Across the listing, tally the lines in which the word "import" occurs, then report the tally alone.
┄┄┄┄┄┄
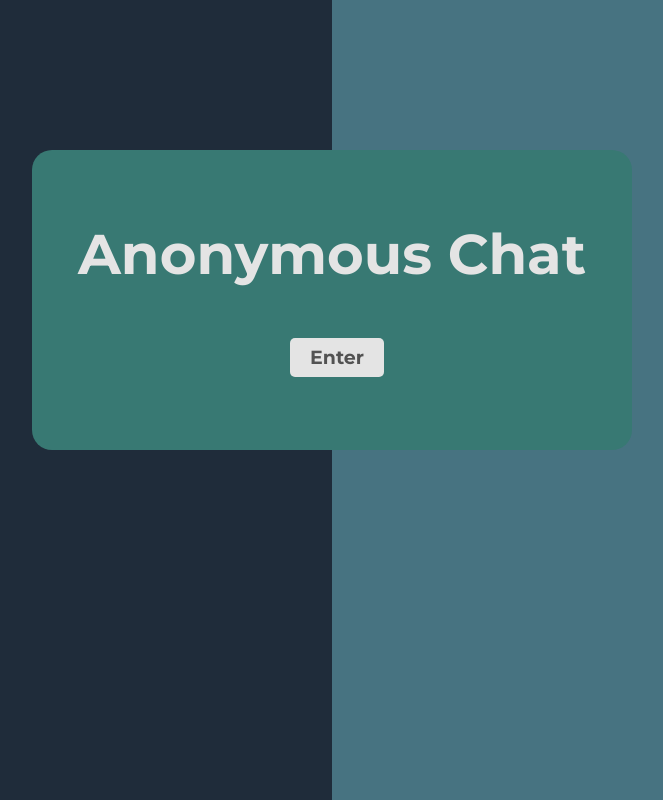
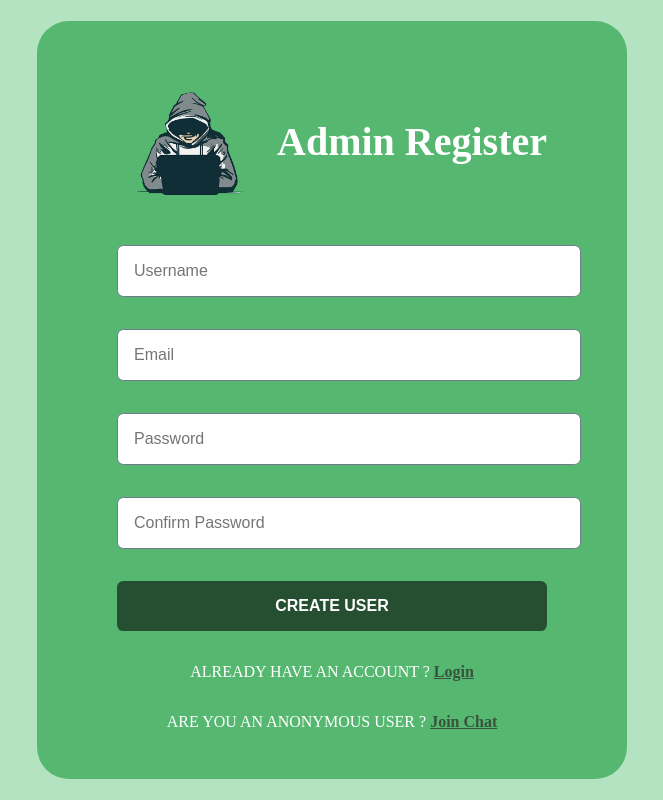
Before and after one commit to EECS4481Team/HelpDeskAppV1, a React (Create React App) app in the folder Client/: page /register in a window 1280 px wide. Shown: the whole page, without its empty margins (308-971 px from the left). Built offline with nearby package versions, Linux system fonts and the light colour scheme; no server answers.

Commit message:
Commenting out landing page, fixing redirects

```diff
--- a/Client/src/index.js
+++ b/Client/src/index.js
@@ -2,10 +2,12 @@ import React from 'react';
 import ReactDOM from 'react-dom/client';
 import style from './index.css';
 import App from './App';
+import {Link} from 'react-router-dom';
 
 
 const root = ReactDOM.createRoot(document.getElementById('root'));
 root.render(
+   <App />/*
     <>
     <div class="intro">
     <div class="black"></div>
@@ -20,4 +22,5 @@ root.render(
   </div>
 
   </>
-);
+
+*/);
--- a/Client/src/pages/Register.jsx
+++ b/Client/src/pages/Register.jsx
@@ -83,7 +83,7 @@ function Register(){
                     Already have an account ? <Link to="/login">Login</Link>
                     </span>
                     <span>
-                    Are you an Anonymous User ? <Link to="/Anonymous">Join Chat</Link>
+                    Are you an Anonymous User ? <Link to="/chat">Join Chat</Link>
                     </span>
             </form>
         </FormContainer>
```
┄┄┄┄┄┄
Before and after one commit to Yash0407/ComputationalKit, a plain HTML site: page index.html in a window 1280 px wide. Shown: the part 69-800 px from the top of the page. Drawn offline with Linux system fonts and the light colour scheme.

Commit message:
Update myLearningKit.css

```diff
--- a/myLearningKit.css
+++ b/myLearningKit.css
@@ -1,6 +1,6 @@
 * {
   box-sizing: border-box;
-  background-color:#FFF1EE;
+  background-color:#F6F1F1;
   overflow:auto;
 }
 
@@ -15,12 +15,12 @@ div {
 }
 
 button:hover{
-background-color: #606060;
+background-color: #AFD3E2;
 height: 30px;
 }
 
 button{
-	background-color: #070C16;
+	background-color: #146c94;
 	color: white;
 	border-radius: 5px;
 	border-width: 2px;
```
┄┄┄┄┄┄
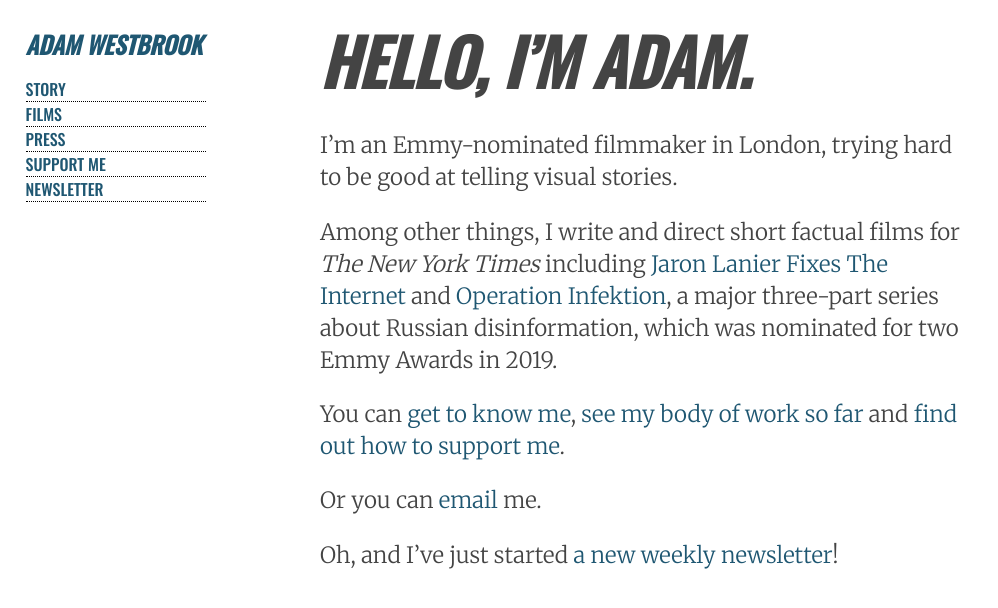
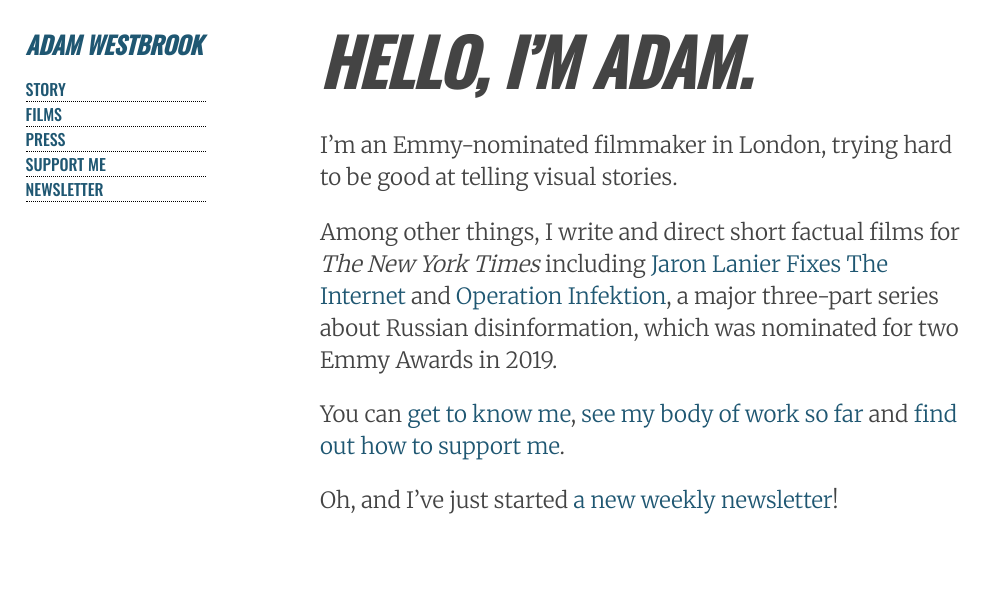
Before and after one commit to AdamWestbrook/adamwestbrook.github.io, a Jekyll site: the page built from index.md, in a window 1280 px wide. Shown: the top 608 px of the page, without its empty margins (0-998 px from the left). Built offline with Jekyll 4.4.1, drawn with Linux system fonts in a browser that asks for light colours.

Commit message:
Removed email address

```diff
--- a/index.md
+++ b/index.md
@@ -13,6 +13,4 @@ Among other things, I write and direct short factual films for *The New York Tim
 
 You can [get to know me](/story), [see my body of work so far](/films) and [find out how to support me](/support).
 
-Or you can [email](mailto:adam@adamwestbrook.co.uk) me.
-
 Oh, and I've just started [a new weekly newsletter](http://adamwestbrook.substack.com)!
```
┄┄┄┄┄┄
SOLVED PROBLEM ▸
5